**Work order:**
What lines in the records below mention "results"? List them all.

**Exercise material:**
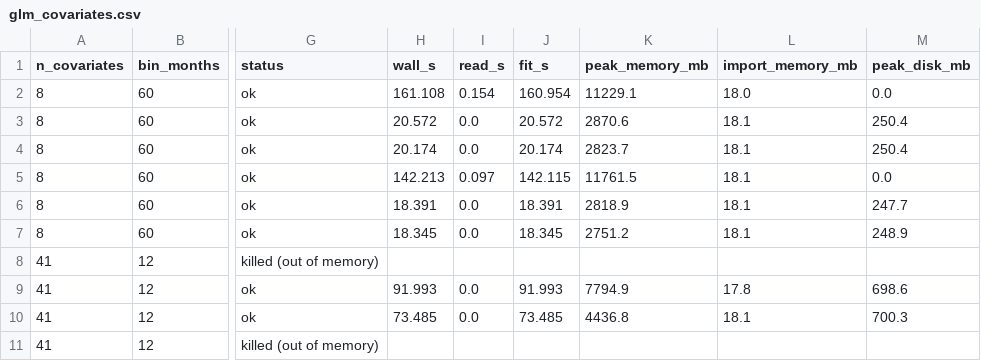
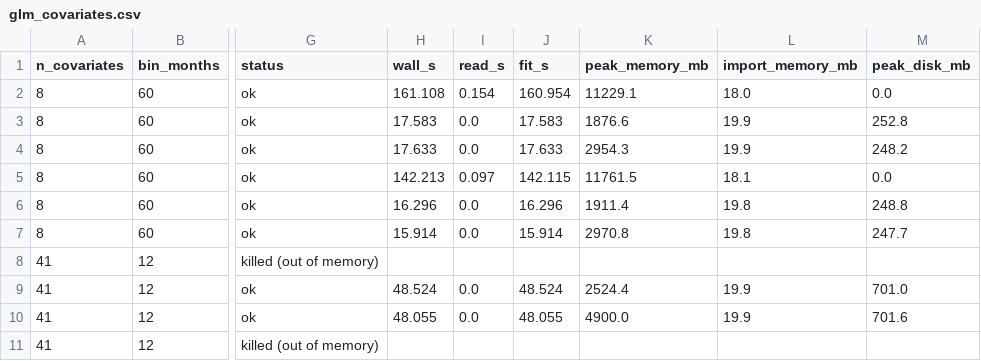
Before and after one commit to leetucker/hdfe-stream, a CSV file: benchmarks/results/glm_covariates.csv, drawn as a sheet; only a part is shown, gaps mark what is left out; the diff covers the shown part only; the diff names each change by its address in the sheet, - before the commit and + after, or states it on an @@ line.

Commit message:
Re-run benchmarks on 0.6.1 and update documentation

```diff
--- a/benchmarks/results/glm_covariates.csv
+++ b/benchmarks/results/glm_covariates.csv
-H3 (wall_s): 20.572
+H3 (wall_s): 17.583
-J3 (fit_s): 20.572
+J3 (fit_s): 17.583
-K3 (peak_memory_mb): 2870.6
+K3 (peak_memory_mb): 1876.6
-L3:L4 (import_memory_mb): 18.1
+L3:L4 (import_memory_mb): 19.9
-M3 (peak_disk_mb): 250.4
+M3 (peak_disk_mb): 252.8
-H4 (wall_s): 20.174
+H4 (wall_s): 17.633
-J4 (fit_s): 20.174
+J4 (fit_s): 17.633
-K4 (peak_memory_mb): 2823.7
+K4 (peak_memory_mb): 2954.3
-M4 (peak_disk_mb): 250.4
+M4 (peak_disk_mb): 248.2
-H6 (wall_s): 18.391
+H6 (wall_s): 16.296
-J6 (fit_s): 18.391
+J6 (fit_s): 16.296
-K6 (peak_memory_mb): 2818.9
+K6 (peak_memory_mb): 1911.4
-L6:L7 (import_memory_mb): 18.1
+L6:L7 (import_memory_mb): 19.8
-M6 (peak_disk_mb): 247.7
+M6 (peak_disk_mb): 248.8
-H7 (wall_s): 18.345
+H7 (wall_s): 15.914
-J7 (fit_s): 18.345
+J7 (fit_s): 15.914
-K7 (peak_memory_mb): 2751.2
+K7 (peak_memory_mb): 2970.8
-M7 (peak_disk_mb): 248.9
+M7 (peak_disk_mb): 247.7
-H9 (wall_s): 91.993
+H9 (wall_s): 48.524
-J9 (fit_s): 91.993
+J9 (fit_s): 48.524
-K9 (peak_memory_mb): 7794.9
+K9 (peak_memory_mb): 2524.4
-L9 (import_memory_mb): 17.8
+L9 (import_memory_mb): 19.9
-M9 (peak_disk_mb): 698.6
+M9 (peak_disk_mb): 701.0
-H10 (wall_s): 73.485
+H10 (wall_s): 48.055
-J10 (fit_s): 73.485
+J10 (fit_s): 48.055
-K10 (peak_memory_mb): 4436.8
+K10 (peak_memory_mb): 4900.0
-L10 (import_memory_mb): 18.1
+L10 (import_memory_mb): 19.9
-M10 (peak_disk_mb): 700.3
+M10 (peak_disk_mb): 701.6
```
Also changed, not shown: 75 edited cells elsewhere in this file, benchmarks/results/akm.csv, benchmarks/results/covariates.csv, 53 other files.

**Exercise result:**
Before and after one commit to leetucker/hdfe-stream, a CSV file: benchmarks/results/glm_covariates.csv, drawn as a sheet; only a part is shown, gaps mark what is left out; the diff covers the shown part only; the diff names each change by its address in the sheet, - before the commit and + after, or states it on an @@ line.
--- a/benchmarks/results/glm_covariates.csv
+++ b/benchmarks/results/glm_covariates.csv
Also changed, not shown: 75 edited cells elsewhere in this file, benchmarks/results/akm.csv, benchmarks/results/covariates.csv, 53 other files.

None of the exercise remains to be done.